Bickerton, Richard Hussey
|Bickham, George (d.1769)→|
BICKERTON, Sir RICHARD HUSSEY (1759-1832), admiral, son of Vice-admiral Sir Richard Bickerton [q. v.], entered the navy in December 1771, on board the Marlborough, then commanded by his father. In the Marlborough, and afterwards in the Augusta yacht, he continued with his father till 1774, when he was appointed to the Medway , of 60 guns, flagship in the Mediterranean. Two years later he was transferred to the Enterprise frigate, and afterwards to the Invincible with Captain Hyde Parker. On 16 Dec. 1777 he was made lieutenant in the Prince George, commanded by Captain Middleton, afterwards Lord Barham. He followed Middleton to the Jupiter, of 50 guns, where he remained as first lieutenant with Captain Reynolds, who afterwards succeeded to the command. On 20 Oct. 1778 the Jupiter, in company with the Medea frigate, fell in with the French 64-gun ship Triton on the coast of Portugal. A brisk action followed (Beatson, Nav. and Mil. Memoirs, iv. 441), in which both ships suffered severely ; and though no particular advantage was gained on either side, the odds against the Jupiter were considered so great as to render her equal engagement equivalent to a victory.
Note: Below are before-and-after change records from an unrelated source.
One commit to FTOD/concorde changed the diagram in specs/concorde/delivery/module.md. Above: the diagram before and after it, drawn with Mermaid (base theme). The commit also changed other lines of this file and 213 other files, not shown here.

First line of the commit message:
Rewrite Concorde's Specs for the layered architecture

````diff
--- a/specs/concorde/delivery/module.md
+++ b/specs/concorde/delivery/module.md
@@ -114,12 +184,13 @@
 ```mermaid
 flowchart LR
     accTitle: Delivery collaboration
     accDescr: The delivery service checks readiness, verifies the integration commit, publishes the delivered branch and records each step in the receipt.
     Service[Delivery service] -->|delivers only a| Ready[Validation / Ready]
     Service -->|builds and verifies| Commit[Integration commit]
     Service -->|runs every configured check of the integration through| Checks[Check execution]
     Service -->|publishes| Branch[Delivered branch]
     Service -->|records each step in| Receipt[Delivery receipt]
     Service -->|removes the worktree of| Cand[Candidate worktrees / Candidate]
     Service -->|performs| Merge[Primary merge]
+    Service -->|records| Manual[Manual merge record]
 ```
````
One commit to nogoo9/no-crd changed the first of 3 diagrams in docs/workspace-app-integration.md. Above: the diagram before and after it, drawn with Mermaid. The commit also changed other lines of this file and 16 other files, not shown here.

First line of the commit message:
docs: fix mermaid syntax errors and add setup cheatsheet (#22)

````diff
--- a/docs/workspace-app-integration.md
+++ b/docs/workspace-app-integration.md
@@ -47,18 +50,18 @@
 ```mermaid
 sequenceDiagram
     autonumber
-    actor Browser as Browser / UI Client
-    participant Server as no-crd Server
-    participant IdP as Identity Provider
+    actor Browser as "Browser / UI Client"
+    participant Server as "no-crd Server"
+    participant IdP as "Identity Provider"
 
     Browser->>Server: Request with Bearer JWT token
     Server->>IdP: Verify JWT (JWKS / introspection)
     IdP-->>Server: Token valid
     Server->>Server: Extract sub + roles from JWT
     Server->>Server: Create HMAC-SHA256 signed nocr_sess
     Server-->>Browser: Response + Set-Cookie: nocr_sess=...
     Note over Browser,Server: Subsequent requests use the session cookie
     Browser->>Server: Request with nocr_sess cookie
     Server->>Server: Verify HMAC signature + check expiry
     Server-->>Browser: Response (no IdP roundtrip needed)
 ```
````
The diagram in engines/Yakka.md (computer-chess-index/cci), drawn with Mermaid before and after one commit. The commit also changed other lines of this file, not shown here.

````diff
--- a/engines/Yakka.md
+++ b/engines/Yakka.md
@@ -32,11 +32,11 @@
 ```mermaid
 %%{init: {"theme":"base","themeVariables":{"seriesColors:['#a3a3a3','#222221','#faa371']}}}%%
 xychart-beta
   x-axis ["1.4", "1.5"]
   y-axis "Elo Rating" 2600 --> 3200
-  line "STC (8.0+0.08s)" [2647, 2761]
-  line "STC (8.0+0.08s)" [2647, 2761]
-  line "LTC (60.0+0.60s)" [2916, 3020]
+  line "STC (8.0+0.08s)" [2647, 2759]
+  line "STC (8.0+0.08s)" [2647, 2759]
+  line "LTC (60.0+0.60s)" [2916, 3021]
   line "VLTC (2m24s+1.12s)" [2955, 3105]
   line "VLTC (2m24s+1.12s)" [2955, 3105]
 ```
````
Her first lieutenant was accordingly promoted 20 March 1779, and appointed to the command of the Swallow sloop. After nearly two years' service in the Channel the Swallow was sent out to join Sir George Rodney in the West Indies ; and on 8 Feb. 1781 Bickerton was posted into the Gibraltar. In the action between Hood and De Grasse off Martinique, 29 April 1781, he commanded the Invincible, ana was soon afterwards sent home in command of the Amazon frigate. From 1787 to 1790 he commanded the Sibylle frigate in the West Indies. By the death of his father in 1792 he succeeded to the baronetcy, and in 1793 commissioned the Ruby, 64, for service in the Channel. Towards the end of 1794 he was transferred to the Ramillies, in which he went to the West Indies and Newfoundland, returning in the end of 1796 to form part of the North Sea fleet, in 1796, under Admiral Duncan, and of the Channel fleet in 1797 under Lord Bridport. In 1798 he commanded the Terrible, still in the Channel fleet, and attained the rank of rear-admiral 14 Feb. 1799. In the autumn of the same year he hoisted his flag at Portsmouth as assistant to the port-admiral ; in May 1800 he was sent out to the Mediterranean, and, with his flag on board the Swiftsure, had the immediate command of the blockade of Cadiz until joined by Lord Keith in October. During the following year, with his flag in the Kent, he was employed on the coast of Kgypt, conducting the blockade in the absence of the commander-in-chief, and afterwards superintending the embarkation of the French army. For his services at this time he was rewarded by the sultan with the order of the Crescent, with the insignia of which he was ceremoniously invested by ; the capitan pasha 8 Oct. 1801. During the short peace he remained in the Mediterranean as commander-in-chief, and, on the renewal of the war, as second in command under Lord Nelson, with whom he served, during 1804 and the early months of 180o, in the blockade of Toulon. In May, when Nelson sailed for the West Indies, Bickerton, with his flag m the Royal Sovereign, was left in command (Nelson Despatches, vi. 421), but was soon afterAvards called home to take office at the admiralty, where he continued till 1812, when he was appointed commander- in-chief at Portsmouth. His active service ended shortly after the grand review in 1814, at which he commanded in the second post under the Duke of Clarence. He attained the rank of vice-admiral 9 Nov. 1805, of admiral 81 July 1810, was made K.C.B. 2 Jan. 1815, lieutenant-general of marines 6 Jan. 1818, and succeeded William IV as general of marines in June l830. In l823 he assumed, by royal permission, the name of Hussey before that of Bickerton. He married, in 1788, Anne, daughter of Dr. James Athill, of Antigua, but had no children, and on his death, 9 Feb. 1832, the baronetcy became extinct.'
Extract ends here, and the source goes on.